How Will I Pay for My College Education?
All college students should fill out the Free Application for Federal Student Aid (FAFSA). There are no age restrictions, so you might qualify for just as much financial assistance as an 18-year-old freshman.
One thing to watch out for, however, is the lifetime eligibility restrictions of certain grants, including the Pell Grant. It stops paying after six years of full-time study, so if you already have several years of college under your belt, there might be a countdown to how much longer that you’ll be eligible for it.
The silver lining is that there are still plenty of financial aid opportunities to pursue outside of FAFSA. You can talk to your employer about tuition reimbursement or sponsored training programs, or you could apply for private grants, loans and scholarships.
There’s money out there for college students, including non-traditional college students. You just have to find it.
Should I Take Classes Online or On Campus?
Many adult students enroll in online degree programs. Since all of the lectures, exams and assignments are delivered virtually, there’s no need for you to live near a college campus, and you don’t have to worry about cramming classroom visits into a busy schedule. For many online programs, you can log on and access your course materials anywhere and anytime.
Another benefit of online classes is that they can curb some of the self-consciousness that you might feel as a college student in your 30s. You won’t be surrounded by teenagers all of the time.
Last but not least, online degrees are often indistinguishable from campus-based degrees. It probably won’t say on your diploma that you were an online student. You’re the only one who will know that you earned your degree in your pajamas.
Should I Enroll Full-Time or Part-Time When Going Back To College?
There are pros and cons to both full-time and part-time enrollment. If you’re full time, you’ll graduate faster. You can even join accelerated or dual degree programs to speed up your timetable. The drawback, of course, is that you may be quite busy as a full-time adult student with other responsibilities like a job or family.
If you’re part time, you can take classes at a more leisurely pace, which might be a necessity if you’re already going full throttle in life. The downside is that you’ll take longer to graduate and reap the professional benefits of a degree. You might also limit your eligibility for certain financial aid opportunities if you aren’t a full-time student.

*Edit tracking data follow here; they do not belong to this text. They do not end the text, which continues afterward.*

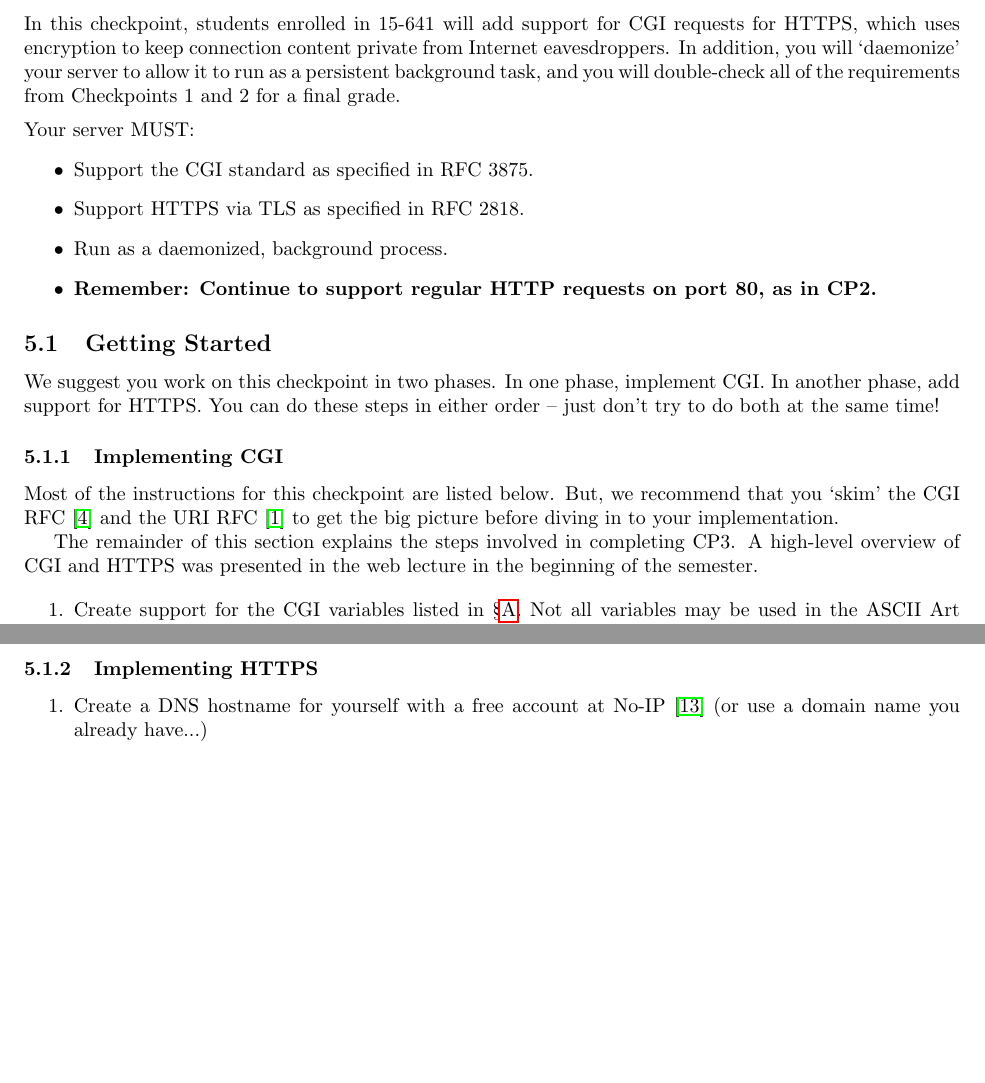
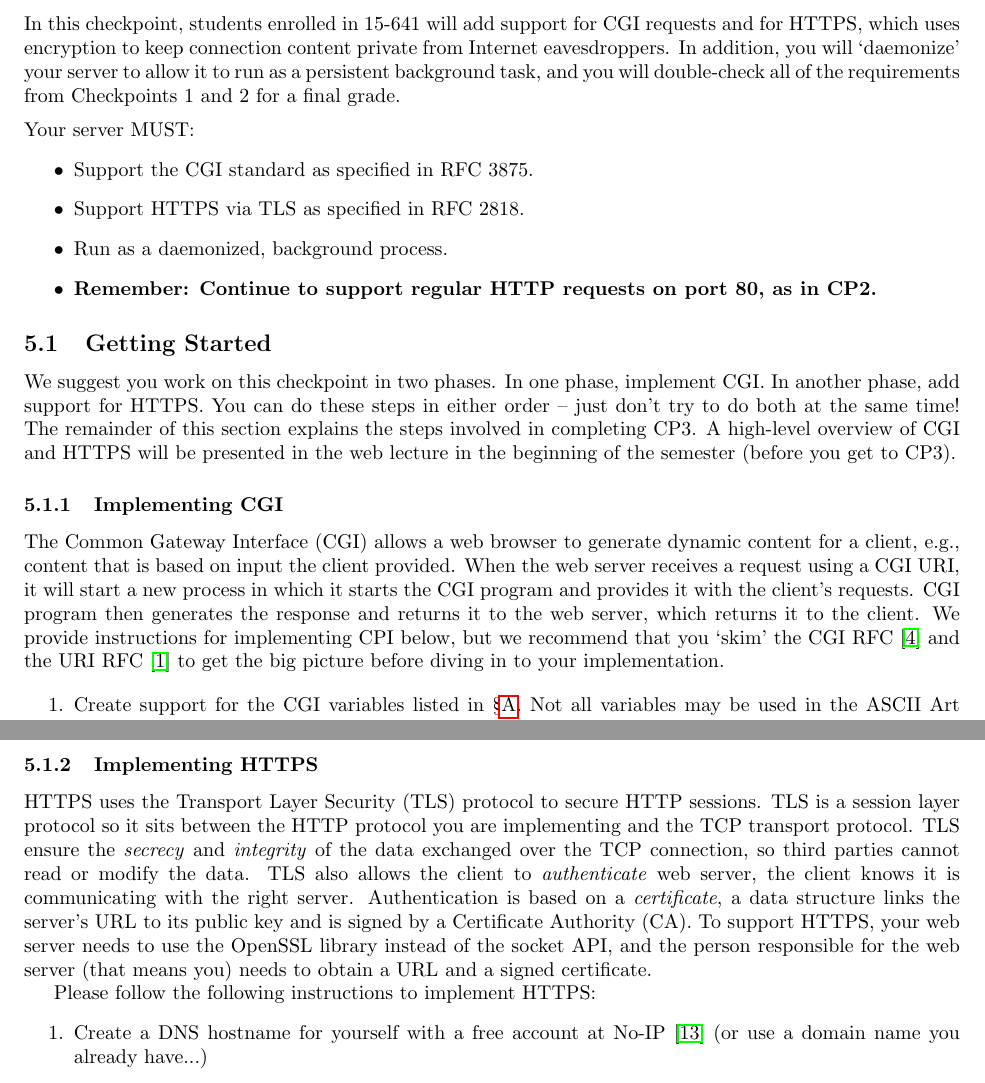
Before and after one commit to djaiman/liso-webserver, a LaTeX document (handout/liso-webserver-handout.tex, which reads handout/cp3.tex): two parts of pages 10 and 11 of 18 before the commit and two parts of pages 11 and 12 of 19 after it, joined at a grey line, cut so that both start at the same text, the shorter picture padded with empty space. Compiled offline with pdfLaTeX.

Commit message:
clarifications

```diff
--- a/handout/cp3.tex
+++ b/handout/cp3.tex
@@ -1,6 +1,6 @@
 \label{sec:cp3}
 In this checkpoint, students enrolled in 15-641 will add support for
-CGI requests for HTTPS, which uses encryption to keep connection
+CGI requests and for HTTPS, which uses encryption to keep connection
 content private from Internet eavesdroppers.  In addition, you will
 `daemonize' your server to allow it to run as a persistent background
 task, and you will double-check all of the requirements from
@@ -16,14 +16,17 @@ Checkpoints 1 and 2 for a final grade.
 \end{itemize}
 
 \subsection{Getting Started}
-We suggest you work on this checkpoint in two phases. In one phase, implement CGI. In another phase, add support for HTTPS. You can do these steps in either order -- just don't try to do both at the same time!
+We suggest you work on this checkpoint in two phases. In one phase, implement CGI. In another phase, add support for HTTPS. You can do these steps in either order -- just don't try to do both at the same time!  The remainder of this section explains the steps involved in completing CP3.  A high-level overview of
+CGI and HTTPS will be presented in the web lecture in the beginning of the semester (before you get to CP3).
+
 
 \subsubsection{Implementing CGI}
+The Common Gateway Interface (CGI) allows a web browser to generate dynamic content for a client, e.g., content that is based on input the client provided.
+When the web server receives a request using a CGI URI, it will start a new process in which it starts the CGI program and provides it with the client's requests.
+CGI program then generates the response and returns it to the web server, which returns it to the client.
+We provide instructions for implementing CPI below, but we recommend that you `skim' the CGI RFC~\cite{cgirfc} and the URI RFC~\cite{urirfc} to get
+the big picture before diving in to your implementation.
 
-  Most of the instructions for this checkpoint are listed below. But, we recommend that you `skim' the CGI RFC~\cite{cgirfc} and the URI RFC~\cite{urirfc} to get the big picture before diving in to your implementation.
-
-The remainder of this section explains the steps involved in completing CP3.  A high-level overview of
-CGI and HTTPS was presented in the web lecture in the beginning of the semester.
 
 \begin{enumerate}
 
@@ -40,7 +43,13 @@ CGI and HTTPS was presented in the web lecture in the beginning of the semester.
 \end{enumerate}
 
 \subsubsection{Implementing HTTPS}
+HTTPS uses the Transport Layer Security (TLS) protocol to secure HTTP sessions.  TLS is a session layer protocol so it sits between the HTTP protocol you are implementing
+and the TCP transport protocol.  TLS ensure the \emph{secrecy} and \emph{integrity} of the data exchanged over the TCP connection, so third parties cannot read or modify
+the data.  TLS also allows the client to \emph{authenticate} web server, the client knows it is communicating with the right server.  Authentication is based on a
+\emph{certificate}, a data structure links the server's URL to its public key and is signed by a Certificate Authority (CA).  To support HTTPS, your web server
+needs to use the OpenSSL library instead of the socket API, and the person responsible for the web server (that means you) needs to obtain a URL and a signed certificate.
 
+Please follow the following instructions to implement HTTPS:
 \begin{enumerate}
 \item Create a DNS hostname for yourself with a free account at No-IP \cite{WWW:no-ip} (or use a domain name you already have...)
 \item In order to test your HTTPS implementation, we need to monitor your (encrypted!) HTTPS traffic.  To allow this, add the 15-441 Carnegie Mellon University Root CA to your browser (import certificate, usually somewhere in preferences)
```
Also changed, not shown: handout/cp1.tex (+5 -1 lines), handout/impl.tex (+3 -2 lines).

To determine which way is right for you, figure out the exact degree that you want. Look at the number of credits that you’ll need for it, and determine the number of classes that you can comfortably take per semester.
Then, do the math. How long will it take you to graduate? What threshold do you need to meet for financial aid or special tuition rates? If the numbers are acceptable to you, you have your answer. If they aren’t, you’ll need to go back and tweak them some more.
Can I Keep My Full-Time Job While Going to College?
It’s entirely possible to work and study at the same time. Lots of students do it. According to U.S. News, more than 80 percent of online bachelor’s degree seekers are employed.
You don’t have to be an online student, either, but it’s a convenient option for working adults. Since it’s all digital, you may be able to attend classes with nothing more than a smartphone and an Internet connection. Your lecturer will never know that you’re sneaking in their lesson while the kids are asleep or during your lunch break at the office.
Getting Your College Degree Online
It isn’t easy to go back to college at 35, but it doesn’t have to be impossible. With the help of online degree programs, you can set a flexible, forgiving schedule that fits into your busy life.
You can also take advantage of your school’s educational resources to build new skills, foster more professional relationships and further your career development in a meaningful way.
There are many benefits to going back to school in your 30s. You just have to reach out to schools and get the ball rolling.